Task item> Send back all of the records, each one exactly as written.

[Stored items from a collection]
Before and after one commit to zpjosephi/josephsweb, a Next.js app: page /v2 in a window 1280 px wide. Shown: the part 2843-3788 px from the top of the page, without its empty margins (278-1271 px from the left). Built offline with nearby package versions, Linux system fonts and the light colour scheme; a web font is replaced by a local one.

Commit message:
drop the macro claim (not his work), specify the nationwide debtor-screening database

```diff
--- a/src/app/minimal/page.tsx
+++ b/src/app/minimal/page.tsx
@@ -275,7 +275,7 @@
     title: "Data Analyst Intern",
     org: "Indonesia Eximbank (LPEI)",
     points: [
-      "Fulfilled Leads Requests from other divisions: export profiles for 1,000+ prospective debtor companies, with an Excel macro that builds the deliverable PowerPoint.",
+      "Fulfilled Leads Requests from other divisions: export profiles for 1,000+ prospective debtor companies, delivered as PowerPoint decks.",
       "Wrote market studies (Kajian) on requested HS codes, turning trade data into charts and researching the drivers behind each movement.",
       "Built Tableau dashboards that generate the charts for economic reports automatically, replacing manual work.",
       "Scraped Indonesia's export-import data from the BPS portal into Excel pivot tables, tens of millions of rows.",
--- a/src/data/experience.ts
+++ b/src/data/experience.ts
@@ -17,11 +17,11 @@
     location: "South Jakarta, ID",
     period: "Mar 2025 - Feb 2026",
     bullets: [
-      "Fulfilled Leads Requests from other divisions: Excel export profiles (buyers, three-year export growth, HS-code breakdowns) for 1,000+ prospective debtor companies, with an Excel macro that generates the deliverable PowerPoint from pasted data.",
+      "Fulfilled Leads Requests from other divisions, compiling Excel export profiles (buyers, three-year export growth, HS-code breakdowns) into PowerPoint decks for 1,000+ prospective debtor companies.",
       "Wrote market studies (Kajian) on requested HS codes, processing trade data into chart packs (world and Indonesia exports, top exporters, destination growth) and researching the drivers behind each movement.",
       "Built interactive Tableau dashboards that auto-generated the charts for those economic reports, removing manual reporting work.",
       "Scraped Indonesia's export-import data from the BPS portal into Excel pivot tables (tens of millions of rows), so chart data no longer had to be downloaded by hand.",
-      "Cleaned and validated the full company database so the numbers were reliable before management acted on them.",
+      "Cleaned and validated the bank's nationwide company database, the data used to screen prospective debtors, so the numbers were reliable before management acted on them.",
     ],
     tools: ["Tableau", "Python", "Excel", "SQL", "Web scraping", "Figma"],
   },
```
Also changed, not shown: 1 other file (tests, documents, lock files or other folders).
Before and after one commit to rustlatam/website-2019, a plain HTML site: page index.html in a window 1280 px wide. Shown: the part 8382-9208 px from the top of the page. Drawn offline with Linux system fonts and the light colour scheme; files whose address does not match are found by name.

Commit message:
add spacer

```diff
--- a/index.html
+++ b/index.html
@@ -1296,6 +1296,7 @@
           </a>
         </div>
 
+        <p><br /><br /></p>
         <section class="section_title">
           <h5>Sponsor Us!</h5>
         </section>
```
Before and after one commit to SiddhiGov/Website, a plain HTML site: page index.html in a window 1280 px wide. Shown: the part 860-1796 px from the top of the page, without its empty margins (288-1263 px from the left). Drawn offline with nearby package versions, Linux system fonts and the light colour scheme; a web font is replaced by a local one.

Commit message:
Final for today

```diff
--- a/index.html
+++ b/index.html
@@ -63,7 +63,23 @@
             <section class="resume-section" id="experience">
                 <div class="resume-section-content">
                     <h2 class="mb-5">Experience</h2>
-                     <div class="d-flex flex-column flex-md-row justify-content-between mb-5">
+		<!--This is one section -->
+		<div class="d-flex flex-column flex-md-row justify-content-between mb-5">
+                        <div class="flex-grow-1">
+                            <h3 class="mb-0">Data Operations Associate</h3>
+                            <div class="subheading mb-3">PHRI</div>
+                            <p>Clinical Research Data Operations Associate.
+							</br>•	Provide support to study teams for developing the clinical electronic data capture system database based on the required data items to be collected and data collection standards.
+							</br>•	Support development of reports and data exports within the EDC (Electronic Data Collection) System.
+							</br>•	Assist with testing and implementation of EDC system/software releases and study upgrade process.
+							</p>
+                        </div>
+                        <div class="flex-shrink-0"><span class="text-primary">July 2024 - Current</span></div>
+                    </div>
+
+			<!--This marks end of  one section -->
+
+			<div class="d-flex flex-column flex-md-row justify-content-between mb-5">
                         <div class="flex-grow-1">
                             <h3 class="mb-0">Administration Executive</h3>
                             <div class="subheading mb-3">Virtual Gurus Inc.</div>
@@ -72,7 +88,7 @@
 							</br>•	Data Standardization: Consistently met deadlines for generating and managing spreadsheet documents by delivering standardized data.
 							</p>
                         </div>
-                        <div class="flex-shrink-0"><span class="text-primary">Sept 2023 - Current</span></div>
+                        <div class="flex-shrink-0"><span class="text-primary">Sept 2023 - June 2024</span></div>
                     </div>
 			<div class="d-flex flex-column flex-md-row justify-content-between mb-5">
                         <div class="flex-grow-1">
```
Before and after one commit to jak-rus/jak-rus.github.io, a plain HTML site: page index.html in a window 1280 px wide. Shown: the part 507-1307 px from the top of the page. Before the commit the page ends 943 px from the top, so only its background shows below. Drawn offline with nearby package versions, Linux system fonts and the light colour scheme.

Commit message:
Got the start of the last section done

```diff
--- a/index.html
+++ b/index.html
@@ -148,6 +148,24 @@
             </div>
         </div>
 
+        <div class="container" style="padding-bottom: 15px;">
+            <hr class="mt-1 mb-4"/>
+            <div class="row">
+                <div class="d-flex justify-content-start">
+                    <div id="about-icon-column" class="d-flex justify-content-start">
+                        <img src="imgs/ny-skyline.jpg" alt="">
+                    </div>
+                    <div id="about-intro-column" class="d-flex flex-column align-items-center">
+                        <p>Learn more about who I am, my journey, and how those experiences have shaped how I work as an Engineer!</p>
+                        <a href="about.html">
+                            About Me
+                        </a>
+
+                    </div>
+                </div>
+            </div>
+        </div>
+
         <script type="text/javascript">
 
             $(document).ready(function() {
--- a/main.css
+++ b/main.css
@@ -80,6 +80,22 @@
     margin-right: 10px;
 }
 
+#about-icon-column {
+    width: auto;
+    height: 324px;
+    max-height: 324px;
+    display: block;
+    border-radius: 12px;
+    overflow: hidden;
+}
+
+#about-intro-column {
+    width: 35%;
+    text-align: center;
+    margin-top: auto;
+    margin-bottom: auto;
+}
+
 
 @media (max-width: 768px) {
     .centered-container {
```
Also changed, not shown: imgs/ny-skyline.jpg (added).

Answer to the exercise>
Before and after one commit to zpjosephi/josephsweb, a Next.js app: page /v2 in a window 1280 px wide. Shown: the part 2843-3788 px from the top of the page, without its empty margins (278-1271 px from the left). Built offline with nearby package versions, Linux system fonts and the light colour scheme; a web font is replaced by a local one.

Commit message:
drop the macro claim (not his work), specify the nationwide debtor-screening database

```diff
--- a/src/app/minimal/page.tsx
+++ b/src/app/minimal/page.tsx
@@ -275,7 +275,7 @@
     title: "Data Analyst Intern",
     org: "Indonesia Eximbank (LPEI)",
     points: [
-      "Fulfilled Leads Requests from other divisions: export profiles for 1,000+ prospective debtor companies, with an Excel macro that builds the deliverable PowerPoint.",
+      "Fulfilled Leads Requests from other divisions: export profiles for 1,000+ prospective debtor companies, delivered as PowerPoint decks.",
       "Wrote market studies (Kajian) on requested HS codes, turning trade data into charts and researching the drivers behind each movement.",
       "Built Tableau dashboards that generate the charts for economic reports automatically, replacing manual work.",
       "Scraped Indonesia's export-import data from the BPS portal into Excel pivot tables, tens of millions of rows.",
--- a/src/data/experience.ts
+++ b/src/data/experience.ts
@@ -17,11 +17,11 @@
     location: "South Jakarta, ID",
     period: "Mar 2025 - Feb 2026",
     bullets: [
-      "Fulfilled Leads Requests from other divisions: Excel export profiles (buyers, three-year export growth, HS-code breakdowns) for 1,000+ prospective debtor companies, with an Excel macro that generates the deliverable PowerPoint from pasted data.",
+      "Fulfilled Leads Requests from other divisions, compiling Excel export profiles (buyers, three-year export growth, HS-code breakdowns) into PowerPoint decks for 1,000+ prospective debtor companies.",
       "Wrote market studies (Kajian) on requested HS codes, processing trade data into chart packs (world and Indonesia exports, top exporters, destination growth) and researching the drivers behind each movement.",
       "Built interactive Tableau dashboards that auto-generated the charts for those economic reports, removing manual reporting work.",
       "Scraped Indonesia's export-import data from the BPS portal into Excel pivot tables (tens of millions of rows), so chart data no longer had to be downloaded by hand.",
-      "Cleaned and validated the full company database so the numbers were reliable before management acted on them.",
+      "Cleaned and validated the bank's nationwide company database, the data used to screen prospective debtors, so the numbers were reliable before management acted on them.",
     ],
     tools: ["Tableau", "Python", "Excel", "SQL", "Web scraping", "Figma"],
   },
```
Also changed, not shown: 1 other file (tests, documents, lock files or other folders).
Before and after one commit to rustlatam/website-2019, a plain HTML site: page index.html in a window 1280 px wide. Shown: the part 8382-9208 px from the top of the page. Drawn offline with Linux system fonts and the light colour scheme; files whose address does not match are found by name.

Commit message:
add spacer

```diff
--- a/index.html
+++ b/index.html
@@ -1296,6 +1296,7 @@
           </a>
         </div>
 
+        <p><br /><br /></p>
         <section class="section_title">
           <h5>Sponsor Us!</h5>
         </section>
```
Before and after one commit to SiddhiGov/Website, a plain HTML site: page index.html in a window 1280 px wide. Shown: the part 860-1796 px from the top of the page, without its empty margins (288-1263 px from the left). Drawn offline with nearby package versions, Linux system fonts and the light colour scheme; a web font is replaced by a local one.

Commit message:
Final for today

```diff
--- a/index.html
+++ b/index.html
@@ -63,7 +63,23 @@
             <section class="resume-section" id="experience">
                 <div class="resume-section-content">
                     <h2 class="mb-5">Experience</h2>
-                     <div class="d-flex flex-column flex-md-row justify-content-between mb-5">
+		<!--This is one section -->
+		<div class="d-flex flex-column flex-md-row justify-content-between mb-5">
+                        <div class="flex-grow-1">
+                            <h3 class="mb-0">Data Operations Associate</h3>
+                            <div class="subheading mb-3">PHRI</div>
+                            <p>Clinical Research Data Operations Associate.
+							</br>•	Provide support to study teams for developing the clinical electronic data capture system database based on the required data items to be collected and data collection standards.
+							</br>•	Support development of reports and data exports within the EDC (Electronic Data Collection) System.
+							</br>•	Assist with testing and implementation of EDC system/software releases and study upgrade process.
+							</p>
+                        </div>
+                        <div class="flex-shrink-0"><span class="text-primary">July 2024 - Current</span></div>
+                    </div>
+
+			<!--This marks end of  one section -->
+
+			<div class="d-flex flex-column flex-md-row justify-content-between mb-5">
                         <div class="flex-grow-1">
                             <h3 class="mb-0">Administration Executive</h3>
                             <div class="subheading mb-3">Virtual Gurus Inc.</div>
@@ -72,7 +88,7 @@
 							</br>•	Data Standardization: Consistently met deadlines for generating and managing spreadsheet documents by delivering standardized data.
 							</p>
                         </div>
-                        <div class="flex-shrink-0"><span class="text-primary">Sept 2023 - Current</span></div>
+                        <div class="flex-shrink-0"><span class="text-primary">Sept 2023 - June 2024</span></div>
                     </div>
 			<div class="d-flex flex-column flex-md-row justify-content-between mb-5">
                         <div class="flex-grow-1">
```
Before and after one commit to jak-rus/jak-rus.github.io, a plain HTML site: page index.html in a window 1280 px wide. Shown: the part 507-1307 px from the top of the page. Before the commit the page ends 943 px from the top, so only its background shows below. Drawn offline with nearby package versions, Linux system fonts and the light colour scheme.

Commit message:
Got the start of the last section done

```diff
--- a/index.html
+++ b/index.html
@@ -148,6 +148,24 @@
             </div>
         </div>
 
+        <div class="container" style="padding-bottom: 15px;">
+            <hr class="mt-1 mb-4"/>
+            <div class="row">
+                <div class="d-flex justify-content-start">
+                    <div id="about-icon-column" class="d-flex justify-content-start">
+                        <img src="imgs/ny-skyline.jpg" alt="">
+                    </div>
+                    <div id="about-intro-column" class="d-flex flex-column align-items-center">
+                        <p>Learn more about who I am, my journey, and how those experiences have shaped how I work as an Engineer!</p>
+                        <a href="about.html">
+                            About Me
+                        </a>
+
+                    </div>
+                </div>
+            </div>
+        </div>
+
         <script type="text/javascript">
 
             $(document).ready(function() {
--- a/main.css
+++ b/main.css
@@ -80,6 +80,22 @@
     margin-right: 10px;
 }
 
+#about-icon-column {
+    width: auto;
+    height: 324px;
+    max-height: 324px;
+    display: block;
+    border-radius: 12px;
+    overflow: hidden;
+}
+
+#about-intro-column {
+    width: 35%;
+    text-align: center;
+    margin-top: auto;
+    margin-bottom: auto;
+}
+
 
 @media (max-width: 768px) {
     .centered-container {
```
Also changed, not shown: imgs/ny-skyline.jpg (added).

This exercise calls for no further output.